**What the exercise asks**: Each record below is to be set down again precisely.

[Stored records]
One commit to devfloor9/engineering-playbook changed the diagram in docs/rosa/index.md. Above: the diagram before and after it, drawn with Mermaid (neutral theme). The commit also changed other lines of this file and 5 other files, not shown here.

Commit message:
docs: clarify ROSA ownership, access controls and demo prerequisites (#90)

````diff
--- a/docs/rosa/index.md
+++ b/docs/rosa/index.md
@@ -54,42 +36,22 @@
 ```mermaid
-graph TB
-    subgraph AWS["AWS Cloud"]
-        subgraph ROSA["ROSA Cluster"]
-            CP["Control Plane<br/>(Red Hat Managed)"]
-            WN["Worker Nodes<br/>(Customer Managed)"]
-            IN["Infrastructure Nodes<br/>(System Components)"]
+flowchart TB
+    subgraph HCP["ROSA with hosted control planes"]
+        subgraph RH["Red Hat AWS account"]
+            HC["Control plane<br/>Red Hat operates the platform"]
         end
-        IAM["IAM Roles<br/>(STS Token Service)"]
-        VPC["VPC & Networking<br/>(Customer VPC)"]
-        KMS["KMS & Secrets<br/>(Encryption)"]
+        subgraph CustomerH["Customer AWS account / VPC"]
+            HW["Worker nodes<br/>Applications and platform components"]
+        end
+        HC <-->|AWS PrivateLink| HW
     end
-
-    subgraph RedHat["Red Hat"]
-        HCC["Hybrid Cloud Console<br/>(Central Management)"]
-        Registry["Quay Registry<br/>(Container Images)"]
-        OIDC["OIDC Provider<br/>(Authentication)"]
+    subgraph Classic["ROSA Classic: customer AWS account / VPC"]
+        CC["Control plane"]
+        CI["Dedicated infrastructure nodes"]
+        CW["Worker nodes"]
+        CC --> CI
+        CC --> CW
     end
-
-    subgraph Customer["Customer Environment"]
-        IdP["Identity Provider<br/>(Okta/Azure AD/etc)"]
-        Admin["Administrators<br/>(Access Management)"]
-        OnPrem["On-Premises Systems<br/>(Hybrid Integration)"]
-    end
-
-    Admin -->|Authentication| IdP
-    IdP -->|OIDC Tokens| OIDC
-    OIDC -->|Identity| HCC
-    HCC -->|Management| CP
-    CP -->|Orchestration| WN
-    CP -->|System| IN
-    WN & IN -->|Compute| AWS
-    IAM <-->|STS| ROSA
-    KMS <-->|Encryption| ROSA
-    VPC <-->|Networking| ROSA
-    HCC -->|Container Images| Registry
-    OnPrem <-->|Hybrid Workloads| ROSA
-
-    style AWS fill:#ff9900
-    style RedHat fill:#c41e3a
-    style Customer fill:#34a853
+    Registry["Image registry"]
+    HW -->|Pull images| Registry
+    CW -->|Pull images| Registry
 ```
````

**Task response**:
One commit to devfloor9/engineering-playbook changed the diagram in docs/rosa/index.md. Above: the diagram before and after it, drawn with Mermaid (neutral theme). The commit also changed other lines of this file and 5 other files, not shown here.

Commit message:
docs: clarify ROSA ownership, access controls and demo prerequisites (#90)

````diff
--- a/docs/rosa/index.md
+++ b/docs/rosa/index.md
@@ -54,42 +36,22 @@
 ```mermaid
-graph TB
-    subgraph AWS["AWS Cloud"]
-        subgraph ROSA["ROSA Cluster"]
-            CP["Control Plane<br/>(Red Hat Managed)"]
-            WN["Worker Nodes<br/>(Customer Managed)"]
-            IN["Infrastructure Nodes<br/>(System Components)"]
+flowchart TB
+    subgraph HCP["ROSA with hosted control planes"]
+        subgraph RH["Red Hat AWS account"]
+            HC["Control plane<br/>Red Hat operates the platform"]
         end
-        IAM["IAM Roles<br/>(STS Token Service)"]
-        VPC["VPC & Networking<br/>(Customer VPC)"]
-        KMS["KMS & Secrets<br/>(Encryption)"]
+        subgraph CustomerH["Customer AWS account / VPC"]
+            HW["Worker nodes<br/>Applications and platform components"]
+        end
+        HC <-->|AWS PrivateLink| HW
     end
-
-    subgraph RedHat["Red Hat"]
-        HCC["Hybrid Cloud Console<br/>(Central Management)"]
-        Registry["Quay Registry<br/>(Container Images)"]
-        OIDC["OIDC Provider<br/>(Authentication)"]
+    subgraph Classic["ROSA Classic: customer AWS account / VPC"]
+        CC["Control plane"]
+        CI["Dedicated infrastructure nodes"]
+        CW["Worker nodes"]
+        CC --> CI
+        CC --> CW
     end
-
-    subgraph Customer["Customer Environment"]
-        IdP["Identity Provider<br/>(Okta/Azure AD/etc)"]
-        Admin["Administrators<br/>(Access Management)"]
-        OnPrem["On-Premises Systems<br/>(Hybrid Integration)"]
-    end
-
-    Admin -->|Authentication| IdP
-    IdP -->|OIDC Tokens| OIDC
-    OIDC -->|Identity| HCC
-    HCC -->|Management| CP
-    CP -->|Orchestration| WN
-    CP -->|System| IN
-    WN & IN -->|Compute| AWS
-    IAM <-->|STS| ROSA
-    KMS <-->|Encryption| ROSA
-    VPC <-->|Networking| ROSA
-    HCC -->|Container Images| Registry
-    OnPrem <-->|Hybrid Workloads| ROSA
-
-    style AWS fill:#ff9900
-    style RedHat fill:#c41e3a
-    style Customer fill:#34a853
+    Registry["Image registry"]
+    HW -->|Pull images| Registry
+    CW -->|Pull images| Registry
 ```
````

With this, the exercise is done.